**Work order**
Give the number of lines in the records below that contain the word "white". State only that number.

[Start of section]

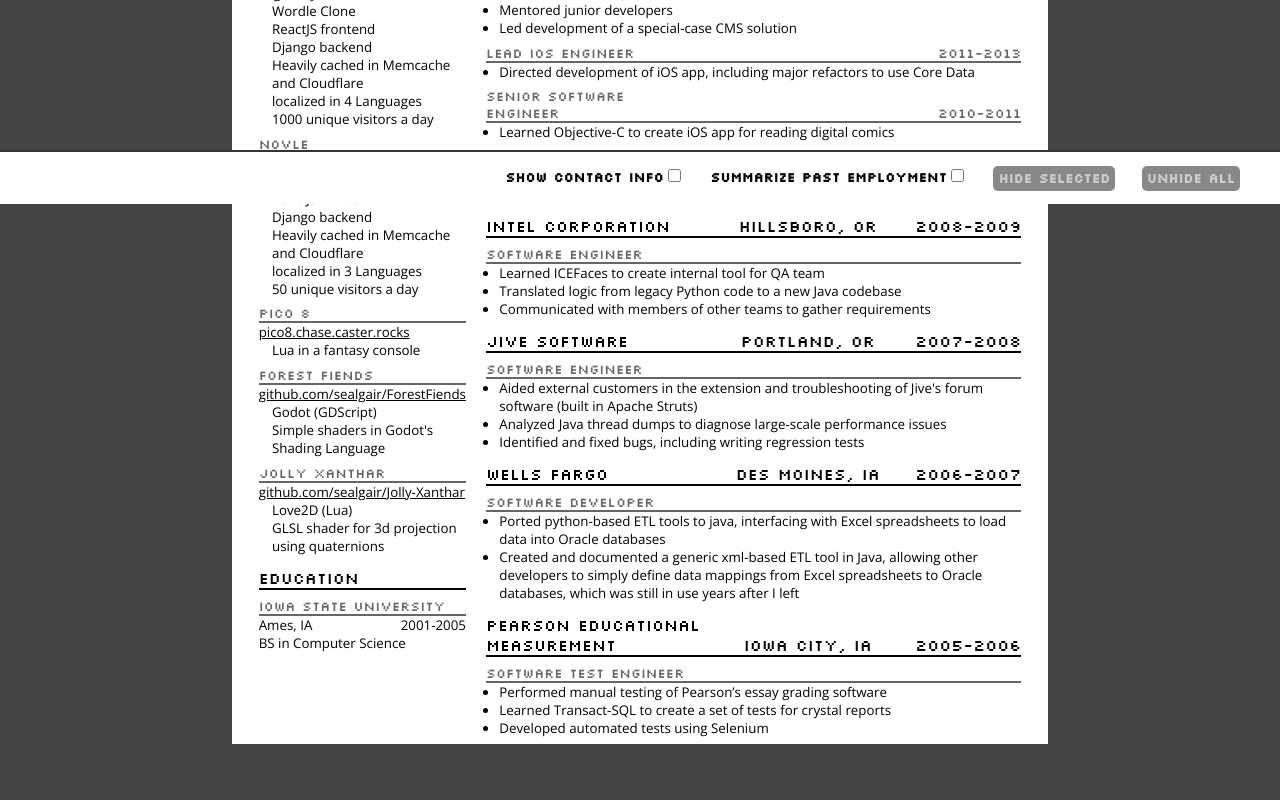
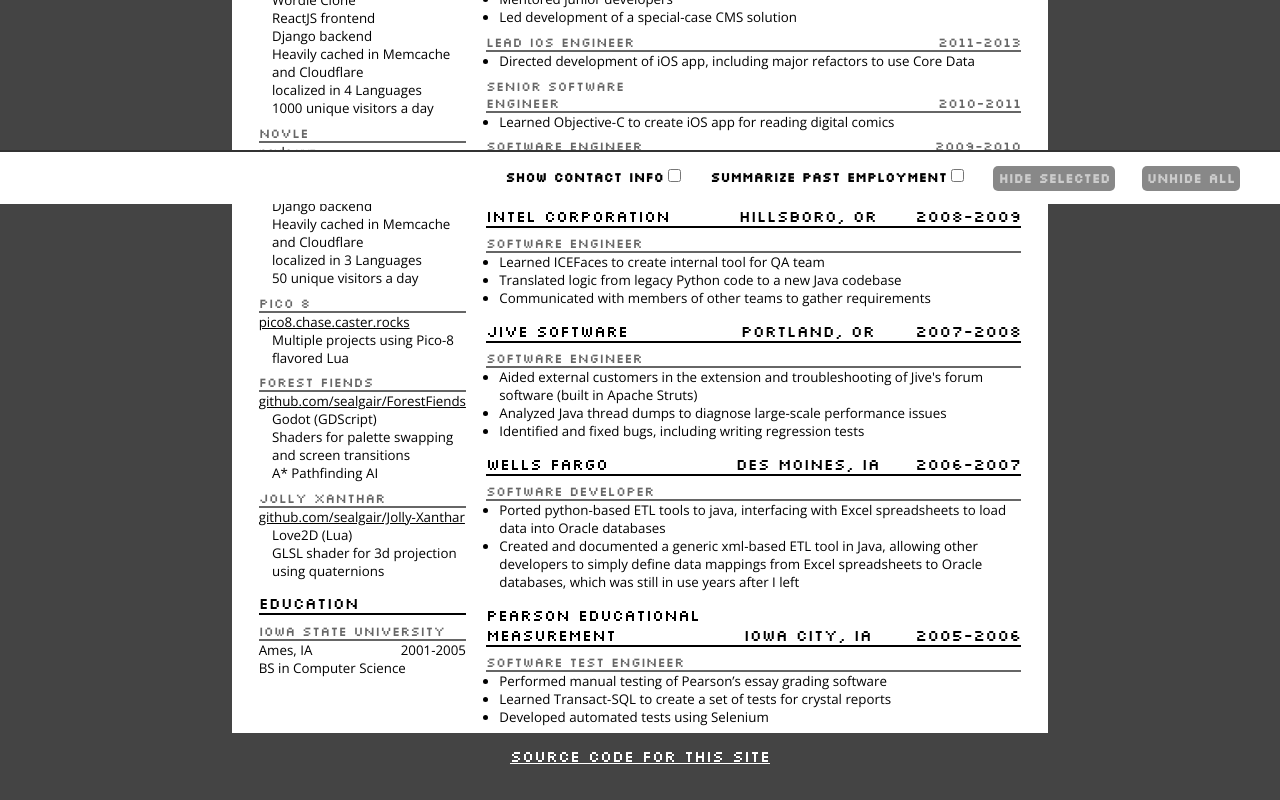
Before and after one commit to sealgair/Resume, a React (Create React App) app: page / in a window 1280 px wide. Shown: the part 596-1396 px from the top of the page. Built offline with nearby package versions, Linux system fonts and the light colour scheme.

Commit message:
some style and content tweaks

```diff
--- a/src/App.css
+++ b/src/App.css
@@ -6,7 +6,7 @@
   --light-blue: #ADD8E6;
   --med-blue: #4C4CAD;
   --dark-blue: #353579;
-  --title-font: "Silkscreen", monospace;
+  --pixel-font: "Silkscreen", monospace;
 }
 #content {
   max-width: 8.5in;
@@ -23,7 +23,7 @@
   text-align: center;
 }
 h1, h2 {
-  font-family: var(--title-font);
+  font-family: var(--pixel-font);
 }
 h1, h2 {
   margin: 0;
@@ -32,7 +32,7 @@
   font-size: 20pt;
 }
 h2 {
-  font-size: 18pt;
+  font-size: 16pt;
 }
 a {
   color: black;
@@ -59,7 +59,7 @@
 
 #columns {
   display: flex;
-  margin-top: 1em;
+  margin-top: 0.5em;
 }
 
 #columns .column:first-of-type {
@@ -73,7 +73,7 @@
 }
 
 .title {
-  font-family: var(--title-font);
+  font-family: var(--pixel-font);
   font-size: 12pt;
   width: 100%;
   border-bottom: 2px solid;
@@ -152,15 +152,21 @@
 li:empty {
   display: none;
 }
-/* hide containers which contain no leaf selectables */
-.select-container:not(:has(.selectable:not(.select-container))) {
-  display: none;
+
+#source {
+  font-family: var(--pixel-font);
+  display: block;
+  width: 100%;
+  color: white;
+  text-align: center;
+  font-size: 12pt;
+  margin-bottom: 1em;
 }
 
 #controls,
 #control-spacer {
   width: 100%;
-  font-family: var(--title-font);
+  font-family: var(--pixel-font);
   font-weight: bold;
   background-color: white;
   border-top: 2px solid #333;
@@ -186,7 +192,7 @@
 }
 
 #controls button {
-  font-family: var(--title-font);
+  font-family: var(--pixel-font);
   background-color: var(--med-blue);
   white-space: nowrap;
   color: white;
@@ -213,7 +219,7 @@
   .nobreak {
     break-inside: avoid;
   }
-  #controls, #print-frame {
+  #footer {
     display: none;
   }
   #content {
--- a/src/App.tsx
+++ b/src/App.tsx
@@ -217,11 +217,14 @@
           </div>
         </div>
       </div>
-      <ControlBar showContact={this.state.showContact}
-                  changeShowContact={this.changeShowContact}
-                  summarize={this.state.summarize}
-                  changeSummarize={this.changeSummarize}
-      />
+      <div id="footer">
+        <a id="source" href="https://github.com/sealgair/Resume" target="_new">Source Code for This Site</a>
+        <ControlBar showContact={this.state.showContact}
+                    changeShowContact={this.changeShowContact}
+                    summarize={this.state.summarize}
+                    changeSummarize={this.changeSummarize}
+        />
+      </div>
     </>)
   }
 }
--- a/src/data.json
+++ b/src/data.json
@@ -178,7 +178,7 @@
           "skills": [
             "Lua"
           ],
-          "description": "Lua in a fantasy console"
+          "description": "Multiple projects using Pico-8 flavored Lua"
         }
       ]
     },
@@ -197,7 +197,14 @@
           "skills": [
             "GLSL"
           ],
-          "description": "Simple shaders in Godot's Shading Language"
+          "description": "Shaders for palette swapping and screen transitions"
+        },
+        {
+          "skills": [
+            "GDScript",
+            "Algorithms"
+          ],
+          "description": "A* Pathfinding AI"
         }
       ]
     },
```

[End of section]

**Response to the exercise**
4